The characters of the film adopt contrasting postures. Serge and François possess an adaptability and flexibility that will become indispensable. Henri and Maïté, however, are determined and stubborn individuals. Henri's teacher tries to make him understand that being strong like an oak is a disadvantage as oaks break when the storm comes, only reeds survive the storm because they bend but do not break. Drawing a divisory line between war and sexuality, Téchiné finally gathers the three boys and the girl in one final sequence that instead of focusing on the cliché of hope is centered on the pervasive reiteration of uncertainty and friendship.
Hace un par de horas se inauguró en la galería barranquina Yvonne Sanguineti "Detrás del espejo", de Lucy Angulo Lafosse. Aunque no pude salir de COSAS tan temprano como hubiese deseado, igual llegué a tiempo para poder admirar el abstraccionismo depurado de los cuadros de la artista; ella, sin duda, ha emprendido una trayectoria que aborda sin ambages figuras concretas subsumidas en un una puesta en escena densa, que sin ser abigarrada crea una sensación de completitud. Con estos cuadros podemos adivinar su proceso de búsqueda y de investigación. Sin duda, Lucy Angulo Lafosse ha evolucionado con los años, y con esta muestra podemos comprobar que marcha por buen camino.

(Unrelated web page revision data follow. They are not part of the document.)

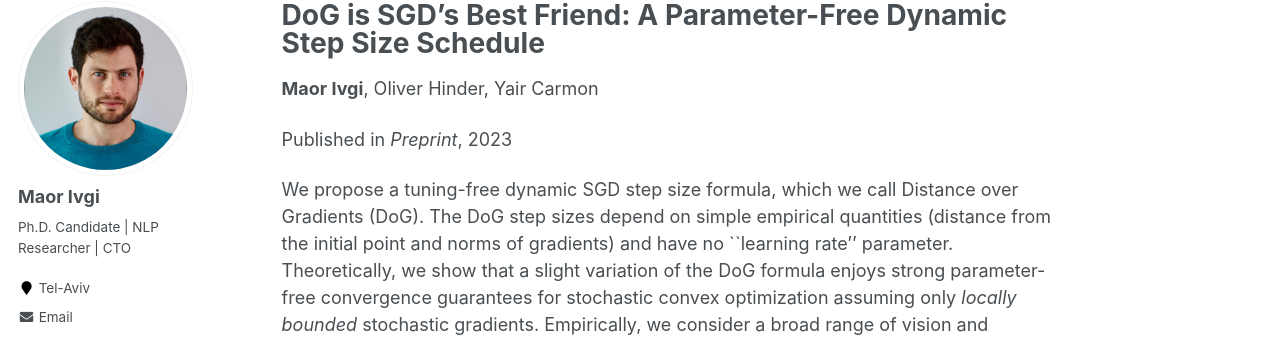
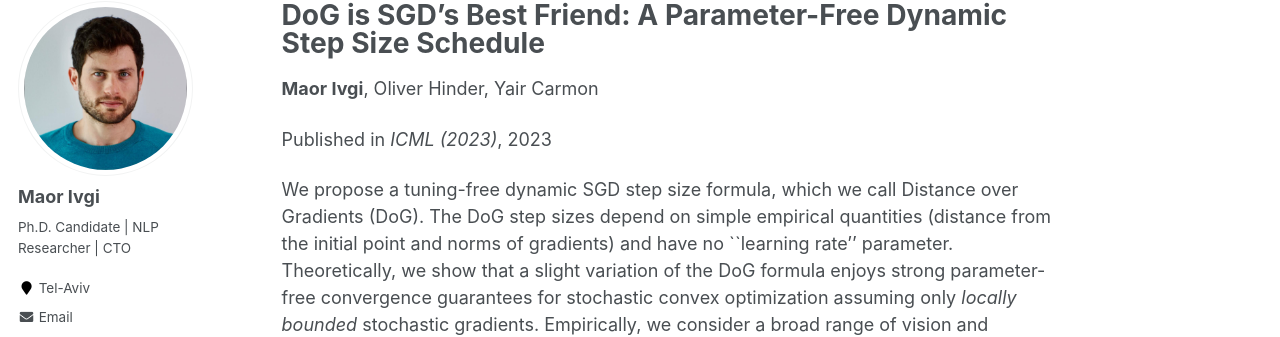
Before and after one commit to Mivg/mivg.github.io, a Jekyll site: the page built from _publications/dog.md, in a window 1280 px wide and 900 px high. Shown: the part 117-454 px from the top of the window. Built offline with Jekyll 4.4.1, drawn with Linux system fonts in a browser that asks for light colours; some web fonts are replaced.

Commit message:
udpated dog venue

```diff
--- a/_publications/dog.md
+++ b/_publications/dog.md
@@ -5,7 +5,7 @@ collection: publications
 permalink: /publication/dog
 excerpt: 'DoG is a tuning-free dynamic SGD step size formula, backed by strong theoretical guarantees and empirically demonstrated over many domains and model-architectures to achieve comparable results to well-tuned SGD with best-practice learning-rate schedule.'
 date: 2023-02-08
-venue: 'Preprint'
+venue: 'ICML (2023)'
 code: 'https://github.com/formll/dog'
 paperurl: 'https://arxiv.org/abs/2302.12022'
 paperpdf: 'https://mivg.github.io/files/dog.pdf'
```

Apenas llegué me encontré con mi gran amigo Marcos Palacios, y estuvimos conversando un buen rato. Marcos participa en una muestra colectiva que se inaugurará este viernes, en Euroidiomas, así que haré todo lo posible para ir. También hablé un rato con Hugo Alegre y Carmen Alegre, y me encontré con Tito Giesecke, un amigo de mi padre. En el transcurso de la noche también saludé a Tatiana Paez Sanguineti, Yvonne Sanguineti y, desde luego, a Lucy Angulo Lafosse. Luego de varias copas de vino blanco, me despedí de Marcos y de los demás, sin duda todavía había diversión para rato pero yo tenía que dormir mis 8 horas para poder llegar lúcido a la oficina. Gajes del oficio.